* [Exercise]:
The answer should match the entries that follow exactly, except that no image appears in it.

[[ Input material open ]]

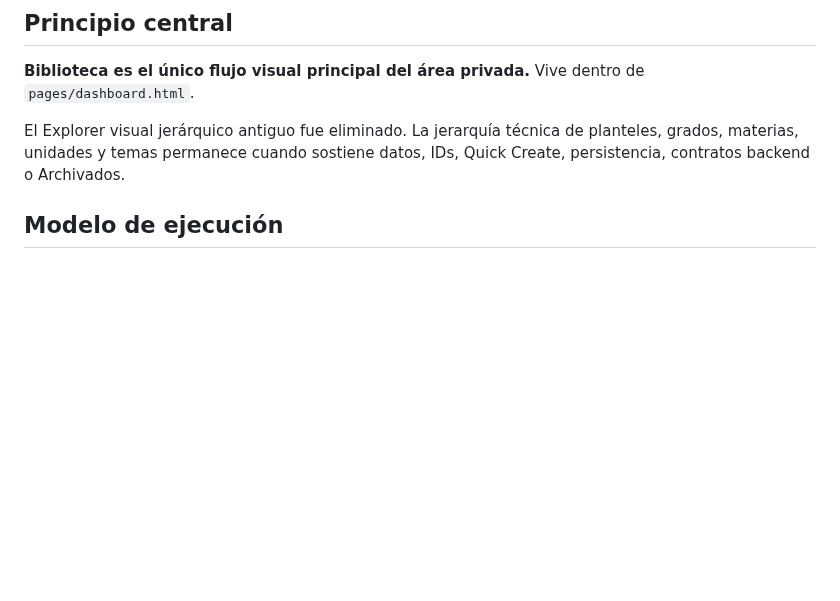
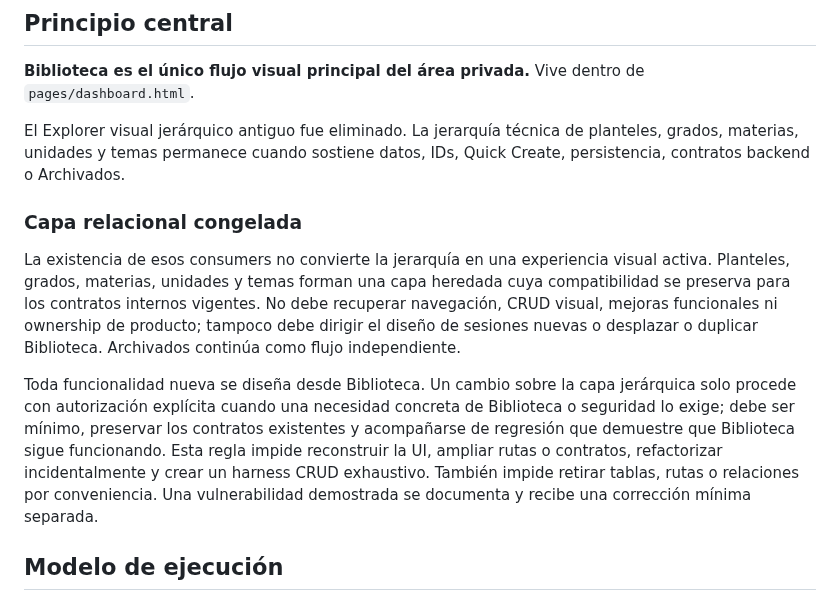
Before and after one commit to RafaelMenchaca/planeacion-docente-ia, a Markdown page: docs/ARCHITECTURE.md, the part around one of its changes. GitHub-like rendering; blank space fills up the shorter version.

```diff
--- a/docs/ARCHITECTURE.md
+++ b/docs/ARCHITECTURE.md
@@ -7,6 +7,12 @@ Este documento describe cómo funciona hoy el frontend de Educativo IA / Planea.
 **Biblioteca es el único flujo visual principal del área privada.** Vive dentro de `pages/dashboard.html`.
 
 El Explorer visual jerárquico antiguo fue eliminado. La jerarquía técnica de planteles, grados, materias, unidades y temas permanece cuando sostiene datos, IDs, Quick Create, persistencia, contratos backend o Archivados.
+
+### Capa relacional congelada
+
+La existencia de esos consumers no convierte la jerarquía en una experiencia visual activa. Planteles, grados, materias, unidades y temas forman una capa heredada cuya compatibilidad se preserva para los contratos internos vigentes. No debe recuperar navegación, CRUD visual, mejoras funcionales ni ownership de producto; tampoco debe dirigir el diseño de sesiones nuevas o desplazar o duplicar Biblioteca. Archivados continúa como flujo independiente.
+
+Toda funcionalidad nueva se diseña desde Biblioteca. Un cambio sobre la capa jerárquica solo procede con autorización explícita cuando una necesidad concreta de Biblioteca o seguridad lo exige; debe ser mínimo, preservar los contratos existentes y acompañarse de regresión que demuestre que Biblioteca sigue funcionando. Esta regla impide reconstruir la UI, ampliar rutas o contratos, refactorizar incidentalmente y crear un harness CRUD exhaustivo. También impide retirar tablas, rutas o relaciones por conveniencia. Una vulnerabilidad demostrada se documenta y recibe una corrección mínima separada.
 
 ## Modelo de ejecución
 
```
Also changed, not shown: other parts of docs/ARCHITECTURE.md (+3 -3 lines), AGENTS.md (+6 -6 lines), README.md (+1 -1 lines).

[[ Input material closed ]]

* [Finished exercise]:
Before and after one commit to RafaelMenchaca/planeacion-docente-ia, a Markdown page: docs/ARCHITECTURE.md, the part around one of its changes. GitHub-like rendering; blank space fills up the shorter version.

```diff
--- a/docs/ARCHITECTURE.md
+++ b/docs/ARCHITECTURE.md
@@ -7,6 +7,12 @@ Este documento describe cómo funciona hoy el frontend de Educativo IA / Planea.
 **Biblioteca es el único flujo visual principal del área privada.** Vive dentro de `pages/dashboard.html`.
 
 El Explorer visual jerárquico antiguo fue eliminado. La jerarquía técnica de planteles, grados, materias, unidades y temas permanece cuando sostiene datos, IDs, Quick Create, persistencia, contratos backend o Archivados.
+
+### Capa relacional congelada
+
+La existencia de esos consumers no convierte la jerarquía en una experiencia visual activa. Planteles, grados, materias, unidades y temas forman una capa heredada cuya compatibilidad se preserva para los contratos internos vigentes. No debe recuperar navegación, CRUD visual, mejoras funcionales ni ownership de producto; tampoco debe dirigir el diseño de sesiones nuevas o desplazar o duplicar Biblioteca. Archivados continúa como flujo independiente.
+
+Toda funcionalidad nueva se diseña desde Biblioteca. Un cambio sobre la capa jerárquica solo procede con autorización explícita cuando una necesidad concreta de Biblioteca o seguridad lo exige; debe ser mínimo, preservar los contratos existentes y acompañarse de regresión que demuestre que Biblioteca sigue funcionando. Esta regla impide reconstruir la UI, ampliar rutas o contratos, refactorizar incidentalmente y crear un harness CRUD exhaustivo. También impide retirar tablas, rutas o relaciones por conveniencia. Una vulnerabilidad demostrada se documenta y recibe una corrección mínima separada.
 
 ## Modelo de ejecución
 
```
Also changed, not shown: other parts of docs/ARCHITECTURE.md (+3 -3 lines), AGENTS.md (+6 -6 lines), README.md (+1 -1 lines).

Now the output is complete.